* [Required work]:
Return, from the data that follows, each line that holds the word "padding".

[Given entries Boundary: Start]

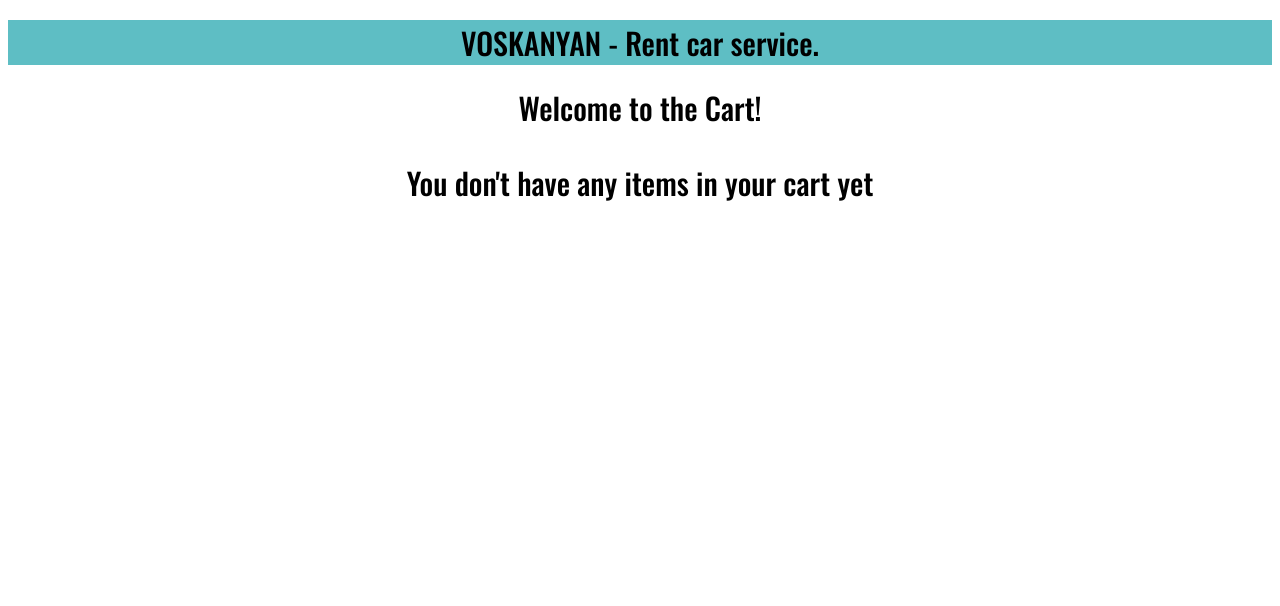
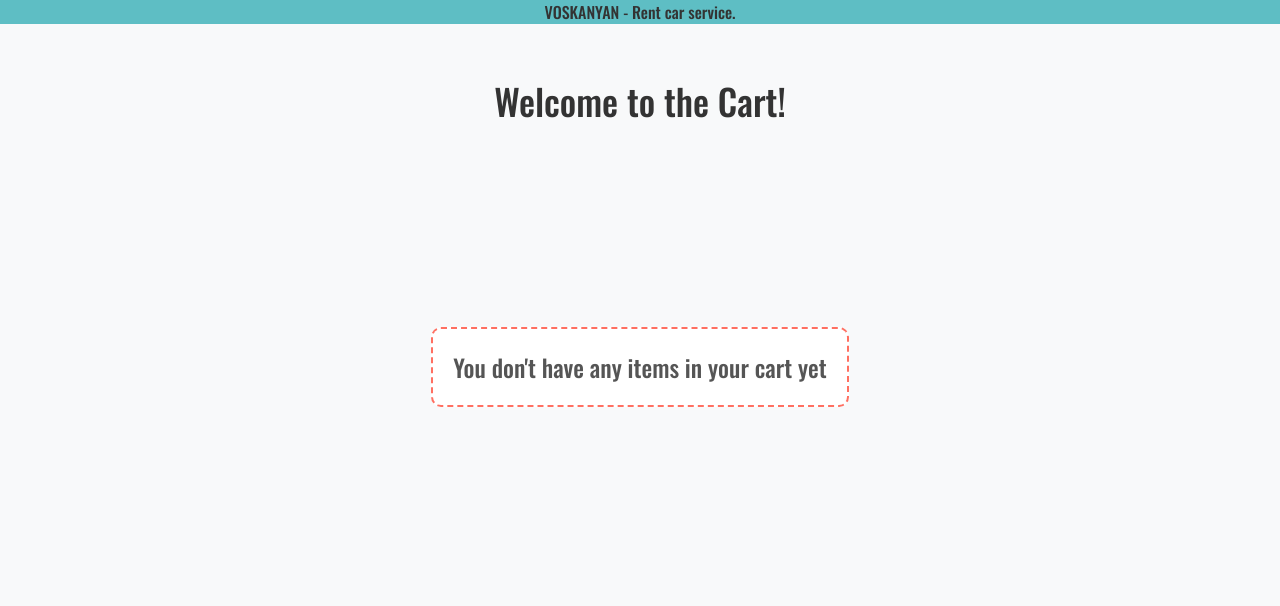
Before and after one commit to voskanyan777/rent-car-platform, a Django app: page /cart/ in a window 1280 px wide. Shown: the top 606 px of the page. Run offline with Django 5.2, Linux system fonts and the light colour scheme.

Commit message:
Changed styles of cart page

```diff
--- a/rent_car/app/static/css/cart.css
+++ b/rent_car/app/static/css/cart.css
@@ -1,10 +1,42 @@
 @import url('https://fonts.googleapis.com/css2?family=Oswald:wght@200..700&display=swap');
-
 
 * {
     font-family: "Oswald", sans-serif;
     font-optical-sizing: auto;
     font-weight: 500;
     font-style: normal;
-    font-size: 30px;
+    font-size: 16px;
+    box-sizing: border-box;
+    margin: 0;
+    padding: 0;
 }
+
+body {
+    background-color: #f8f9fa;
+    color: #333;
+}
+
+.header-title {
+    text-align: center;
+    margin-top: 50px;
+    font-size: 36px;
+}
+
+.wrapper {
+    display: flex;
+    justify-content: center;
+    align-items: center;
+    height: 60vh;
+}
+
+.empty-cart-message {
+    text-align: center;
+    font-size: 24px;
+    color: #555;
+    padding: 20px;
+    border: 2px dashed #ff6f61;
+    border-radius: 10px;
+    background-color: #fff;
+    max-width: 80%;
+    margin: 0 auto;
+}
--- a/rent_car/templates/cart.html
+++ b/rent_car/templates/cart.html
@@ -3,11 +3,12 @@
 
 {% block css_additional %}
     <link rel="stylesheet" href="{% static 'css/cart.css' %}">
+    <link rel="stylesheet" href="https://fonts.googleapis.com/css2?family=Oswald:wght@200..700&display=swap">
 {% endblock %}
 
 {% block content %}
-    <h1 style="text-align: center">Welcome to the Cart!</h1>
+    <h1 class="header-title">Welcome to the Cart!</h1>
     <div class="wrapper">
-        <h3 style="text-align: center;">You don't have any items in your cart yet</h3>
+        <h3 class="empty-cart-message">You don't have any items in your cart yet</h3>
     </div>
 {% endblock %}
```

[Given entries Boundary: End]
[Given entries Boundary: Start]

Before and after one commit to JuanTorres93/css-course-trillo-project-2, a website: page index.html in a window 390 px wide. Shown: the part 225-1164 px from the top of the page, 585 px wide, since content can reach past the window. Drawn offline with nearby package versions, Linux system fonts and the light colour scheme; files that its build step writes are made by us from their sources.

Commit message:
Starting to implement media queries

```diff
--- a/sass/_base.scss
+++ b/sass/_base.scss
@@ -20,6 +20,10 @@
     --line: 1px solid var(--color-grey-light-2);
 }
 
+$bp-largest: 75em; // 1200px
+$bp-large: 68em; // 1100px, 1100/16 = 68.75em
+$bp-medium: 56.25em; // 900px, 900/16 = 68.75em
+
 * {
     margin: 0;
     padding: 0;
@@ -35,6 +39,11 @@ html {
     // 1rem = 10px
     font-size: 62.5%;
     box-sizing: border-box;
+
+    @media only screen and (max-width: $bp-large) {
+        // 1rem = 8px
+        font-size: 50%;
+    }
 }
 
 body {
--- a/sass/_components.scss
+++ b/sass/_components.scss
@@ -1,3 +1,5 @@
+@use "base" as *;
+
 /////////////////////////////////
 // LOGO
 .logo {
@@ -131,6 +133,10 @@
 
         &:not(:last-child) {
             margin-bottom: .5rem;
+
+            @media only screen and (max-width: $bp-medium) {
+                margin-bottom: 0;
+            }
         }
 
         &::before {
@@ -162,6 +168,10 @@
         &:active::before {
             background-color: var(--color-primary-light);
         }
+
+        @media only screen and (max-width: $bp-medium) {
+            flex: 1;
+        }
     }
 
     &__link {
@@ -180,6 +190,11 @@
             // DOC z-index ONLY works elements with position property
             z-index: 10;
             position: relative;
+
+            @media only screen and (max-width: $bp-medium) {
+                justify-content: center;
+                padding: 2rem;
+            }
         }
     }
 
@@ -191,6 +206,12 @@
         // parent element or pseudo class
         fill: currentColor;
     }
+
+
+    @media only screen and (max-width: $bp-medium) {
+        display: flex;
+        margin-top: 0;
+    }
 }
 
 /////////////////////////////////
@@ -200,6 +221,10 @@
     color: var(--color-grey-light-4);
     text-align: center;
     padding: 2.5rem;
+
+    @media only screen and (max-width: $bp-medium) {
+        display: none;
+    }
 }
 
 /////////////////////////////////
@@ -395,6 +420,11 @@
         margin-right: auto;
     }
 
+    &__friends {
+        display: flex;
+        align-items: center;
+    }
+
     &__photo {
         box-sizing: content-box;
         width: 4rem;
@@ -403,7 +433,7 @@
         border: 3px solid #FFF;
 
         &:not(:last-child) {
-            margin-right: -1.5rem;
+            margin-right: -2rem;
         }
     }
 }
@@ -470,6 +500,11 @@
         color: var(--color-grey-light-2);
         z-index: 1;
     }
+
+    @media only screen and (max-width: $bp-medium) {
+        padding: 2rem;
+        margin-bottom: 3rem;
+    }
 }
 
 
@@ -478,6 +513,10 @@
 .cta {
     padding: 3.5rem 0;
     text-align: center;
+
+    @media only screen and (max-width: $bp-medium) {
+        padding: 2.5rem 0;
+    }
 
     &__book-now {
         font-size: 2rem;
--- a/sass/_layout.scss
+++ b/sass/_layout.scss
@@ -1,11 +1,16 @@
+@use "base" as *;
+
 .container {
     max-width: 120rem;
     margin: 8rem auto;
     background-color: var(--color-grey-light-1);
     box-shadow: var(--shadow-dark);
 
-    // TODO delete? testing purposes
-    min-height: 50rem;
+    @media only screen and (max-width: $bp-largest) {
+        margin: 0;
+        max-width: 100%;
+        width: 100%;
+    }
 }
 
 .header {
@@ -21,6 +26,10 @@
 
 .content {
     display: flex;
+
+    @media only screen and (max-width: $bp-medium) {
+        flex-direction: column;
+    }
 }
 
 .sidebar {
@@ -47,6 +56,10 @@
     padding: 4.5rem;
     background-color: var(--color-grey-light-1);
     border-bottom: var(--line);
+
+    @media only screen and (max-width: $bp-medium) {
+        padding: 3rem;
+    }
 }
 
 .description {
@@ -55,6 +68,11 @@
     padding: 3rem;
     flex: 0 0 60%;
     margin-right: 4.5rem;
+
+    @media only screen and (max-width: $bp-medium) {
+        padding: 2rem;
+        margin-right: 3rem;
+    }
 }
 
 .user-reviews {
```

[Given entries Boundary: End]
[Given entries Boundary: Start]

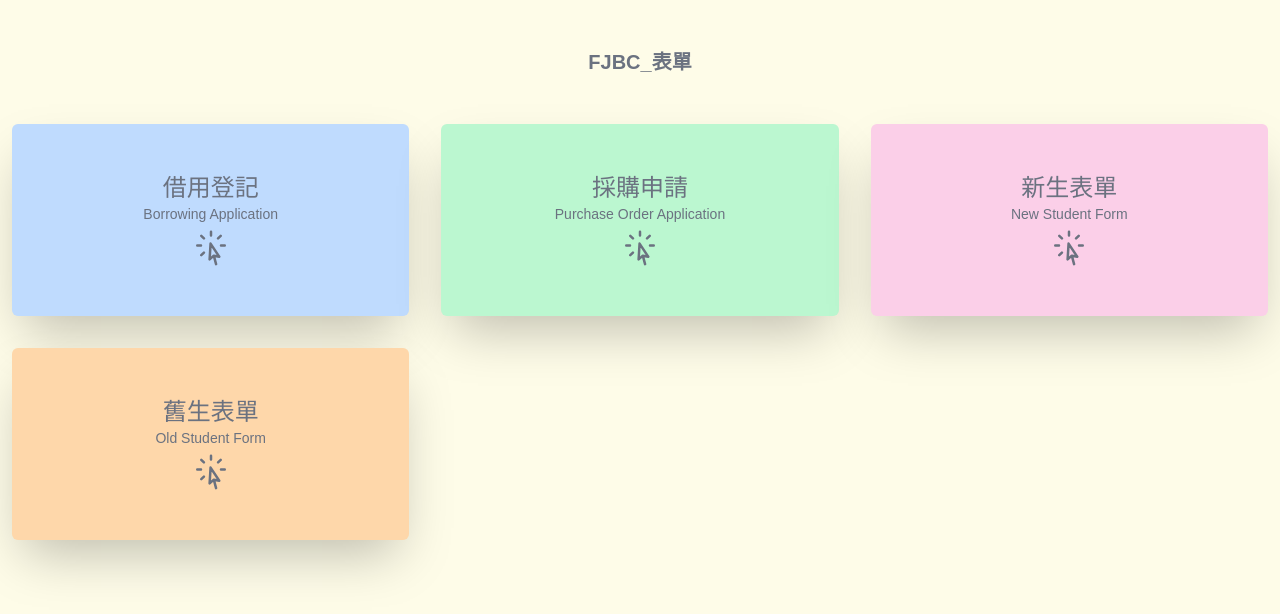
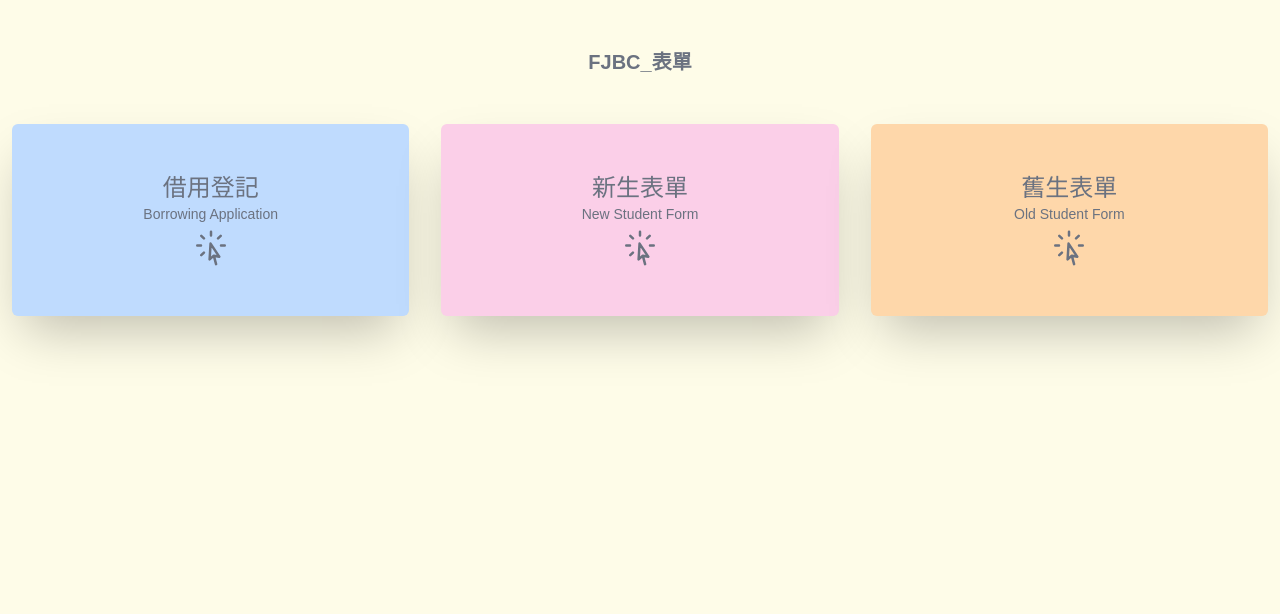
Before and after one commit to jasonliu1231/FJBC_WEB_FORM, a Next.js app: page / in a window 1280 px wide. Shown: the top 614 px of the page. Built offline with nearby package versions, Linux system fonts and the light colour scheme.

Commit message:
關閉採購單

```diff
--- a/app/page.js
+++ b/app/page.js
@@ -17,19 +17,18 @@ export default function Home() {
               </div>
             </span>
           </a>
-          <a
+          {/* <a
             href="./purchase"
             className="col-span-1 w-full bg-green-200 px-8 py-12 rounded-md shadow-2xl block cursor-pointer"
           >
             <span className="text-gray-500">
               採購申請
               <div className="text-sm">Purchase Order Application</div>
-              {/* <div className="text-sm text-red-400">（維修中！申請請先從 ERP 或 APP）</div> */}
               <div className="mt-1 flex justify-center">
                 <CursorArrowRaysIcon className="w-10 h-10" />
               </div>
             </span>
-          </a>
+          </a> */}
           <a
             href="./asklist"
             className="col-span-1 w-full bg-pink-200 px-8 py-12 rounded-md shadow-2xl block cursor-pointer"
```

[Given entries Boundary: End]

* [Response to this task]:
+    padding: 0;
+    padding: 20px;
     padding: 0;
+                padding: 2rem;
     padding: 2.5rem;
+        padding: 2rem;
     padding: 3.5rem 0;
+        padding: 2.5rem 0;
     padding: 4.5rem;
+        padding: 3rem;
     padding: 3rem;
+        padding: 2rem;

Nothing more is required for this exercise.